Work to complete:
Each line of the listing that contains "Ruby" should be found and copied.

Available data:
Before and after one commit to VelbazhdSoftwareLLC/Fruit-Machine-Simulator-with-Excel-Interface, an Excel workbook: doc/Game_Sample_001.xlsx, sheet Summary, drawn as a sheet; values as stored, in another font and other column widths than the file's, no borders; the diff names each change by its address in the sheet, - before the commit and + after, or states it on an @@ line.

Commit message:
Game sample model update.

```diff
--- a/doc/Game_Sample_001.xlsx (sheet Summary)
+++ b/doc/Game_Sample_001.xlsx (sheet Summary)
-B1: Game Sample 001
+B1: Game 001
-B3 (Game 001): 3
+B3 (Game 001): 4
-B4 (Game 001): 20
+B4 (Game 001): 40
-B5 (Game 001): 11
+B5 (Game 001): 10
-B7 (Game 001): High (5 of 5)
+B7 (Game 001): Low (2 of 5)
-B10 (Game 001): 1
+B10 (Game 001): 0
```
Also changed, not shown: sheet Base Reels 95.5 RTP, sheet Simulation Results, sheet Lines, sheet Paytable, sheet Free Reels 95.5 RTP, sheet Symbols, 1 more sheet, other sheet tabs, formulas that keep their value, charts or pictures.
...
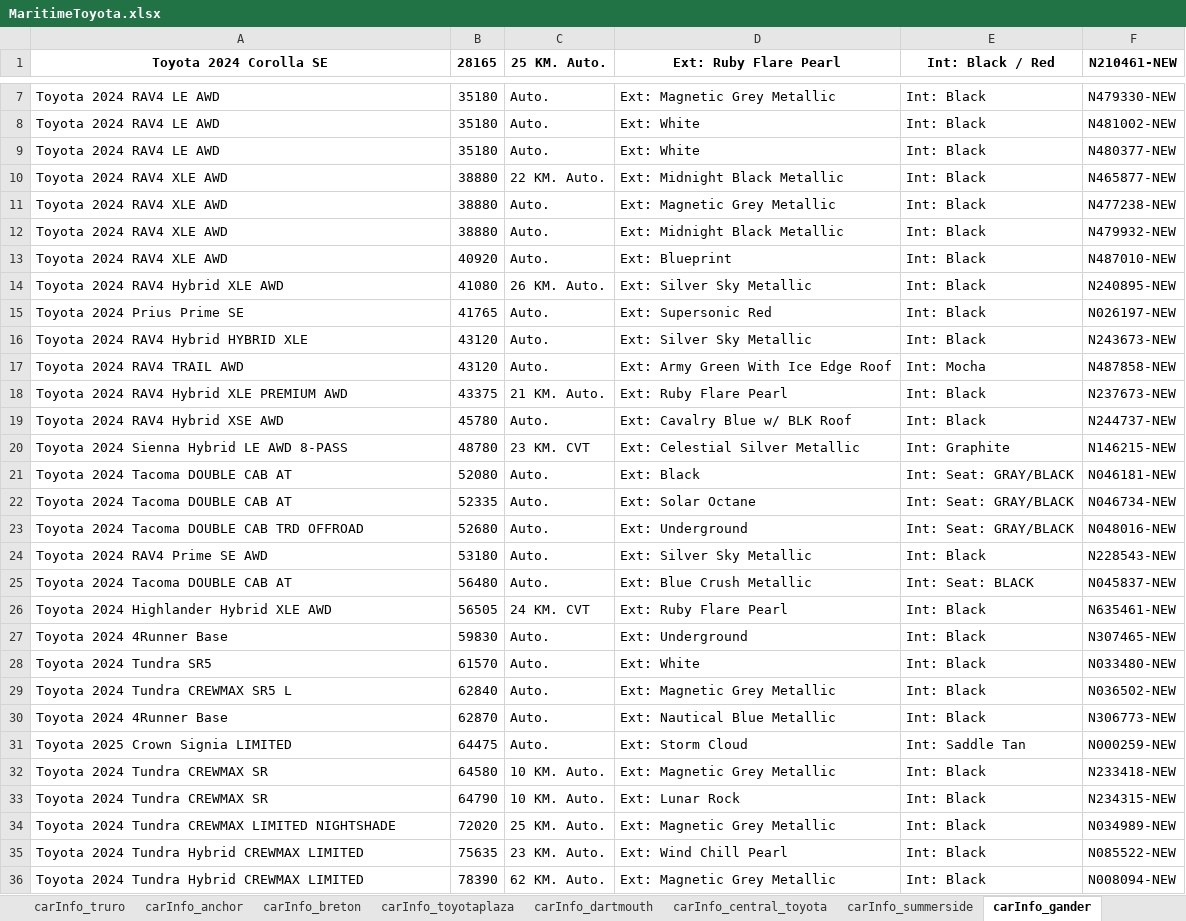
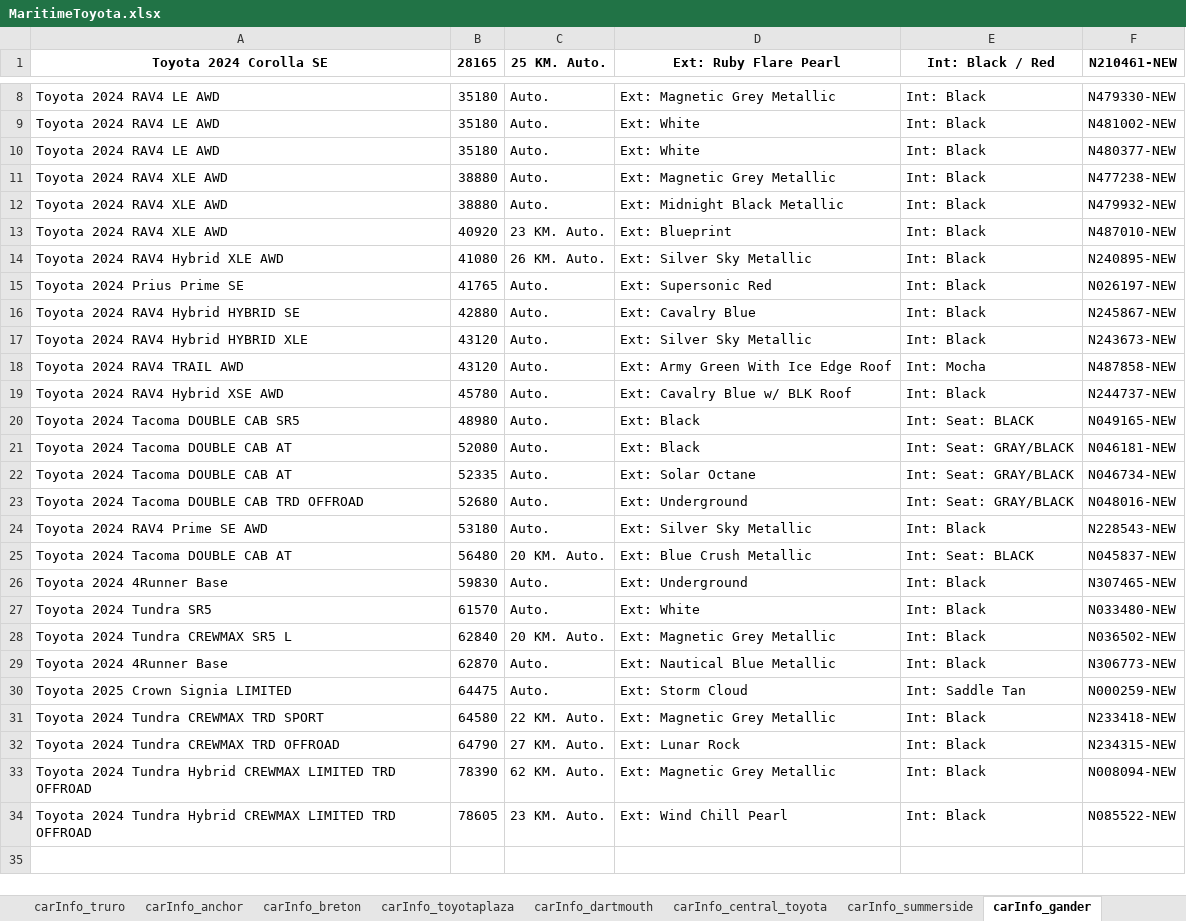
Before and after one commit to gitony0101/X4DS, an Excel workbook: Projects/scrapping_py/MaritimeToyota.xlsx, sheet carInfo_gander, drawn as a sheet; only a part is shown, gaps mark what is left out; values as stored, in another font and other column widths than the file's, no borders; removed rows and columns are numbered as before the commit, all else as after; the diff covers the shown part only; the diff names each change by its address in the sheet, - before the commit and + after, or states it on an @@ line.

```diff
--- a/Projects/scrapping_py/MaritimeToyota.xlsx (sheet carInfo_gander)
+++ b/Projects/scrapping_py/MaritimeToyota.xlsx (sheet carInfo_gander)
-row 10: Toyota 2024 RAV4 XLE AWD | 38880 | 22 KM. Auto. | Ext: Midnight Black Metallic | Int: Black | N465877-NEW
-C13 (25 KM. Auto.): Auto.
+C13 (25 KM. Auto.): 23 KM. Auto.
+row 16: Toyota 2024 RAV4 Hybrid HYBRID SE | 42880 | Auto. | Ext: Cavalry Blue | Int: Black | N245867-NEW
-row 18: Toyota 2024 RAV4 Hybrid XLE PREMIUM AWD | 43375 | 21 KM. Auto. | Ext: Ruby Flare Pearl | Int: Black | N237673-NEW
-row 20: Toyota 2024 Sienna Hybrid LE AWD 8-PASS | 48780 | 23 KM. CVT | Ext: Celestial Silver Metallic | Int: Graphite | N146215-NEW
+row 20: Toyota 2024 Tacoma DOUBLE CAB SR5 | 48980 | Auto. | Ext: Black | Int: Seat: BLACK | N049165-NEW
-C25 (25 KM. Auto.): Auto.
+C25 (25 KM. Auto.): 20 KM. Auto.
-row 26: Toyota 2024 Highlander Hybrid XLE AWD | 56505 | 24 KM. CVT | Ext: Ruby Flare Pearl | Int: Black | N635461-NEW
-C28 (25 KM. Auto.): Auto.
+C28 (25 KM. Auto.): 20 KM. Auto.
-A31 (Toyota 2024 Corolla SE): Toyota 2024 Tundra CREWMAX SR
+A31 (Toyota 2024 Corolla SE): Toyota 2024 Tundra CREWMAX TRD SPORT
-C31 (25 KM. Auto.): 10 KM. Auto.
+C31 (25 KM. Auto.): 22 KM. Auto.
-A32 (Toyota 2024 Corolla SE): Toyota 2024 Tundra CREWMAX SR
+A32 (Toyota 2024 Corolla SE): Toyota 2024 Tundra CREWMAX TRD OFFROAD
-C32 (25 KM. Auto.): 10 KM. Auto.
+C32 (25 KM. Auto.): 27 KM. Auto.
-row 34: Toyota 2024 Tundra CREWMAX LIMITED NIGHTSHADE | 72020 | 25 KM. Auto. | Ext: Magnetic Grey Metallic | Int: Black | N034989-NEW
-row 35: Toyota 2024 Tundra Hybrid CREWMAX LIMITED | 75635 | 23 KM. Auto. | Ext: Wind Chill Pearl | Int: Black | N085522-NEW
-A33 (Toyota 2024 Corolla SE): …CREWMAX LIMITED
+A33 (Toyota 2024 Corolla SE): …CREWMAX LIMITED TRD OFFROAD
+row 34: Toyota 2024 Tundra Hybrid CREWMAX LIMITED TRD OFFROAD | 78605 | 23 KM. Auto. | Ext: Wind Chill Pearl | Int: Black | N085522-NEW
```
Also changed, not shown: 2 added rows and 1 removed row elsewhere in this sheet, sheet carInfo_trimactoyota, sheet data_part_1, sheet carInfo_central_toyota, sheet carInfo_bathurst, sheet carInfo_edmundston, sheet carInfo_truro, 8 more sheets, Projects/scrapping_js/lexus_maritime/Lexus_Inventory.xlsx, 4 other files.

Task result:
-row 18: Toyota 2024 RAV4 Hybrid XLE PREMIUM AWD | 43375 | 21 KM. Auto. | Ext: Ruby Flare Pearl | Int: Black | N237673-NEW
-row 26: Toyota 2024 Highlander Hybrid XLE AWD | 56505 | 24 KM. CVT | Ext: Ruby Flare Pearl | Int: Black | N635461-NEW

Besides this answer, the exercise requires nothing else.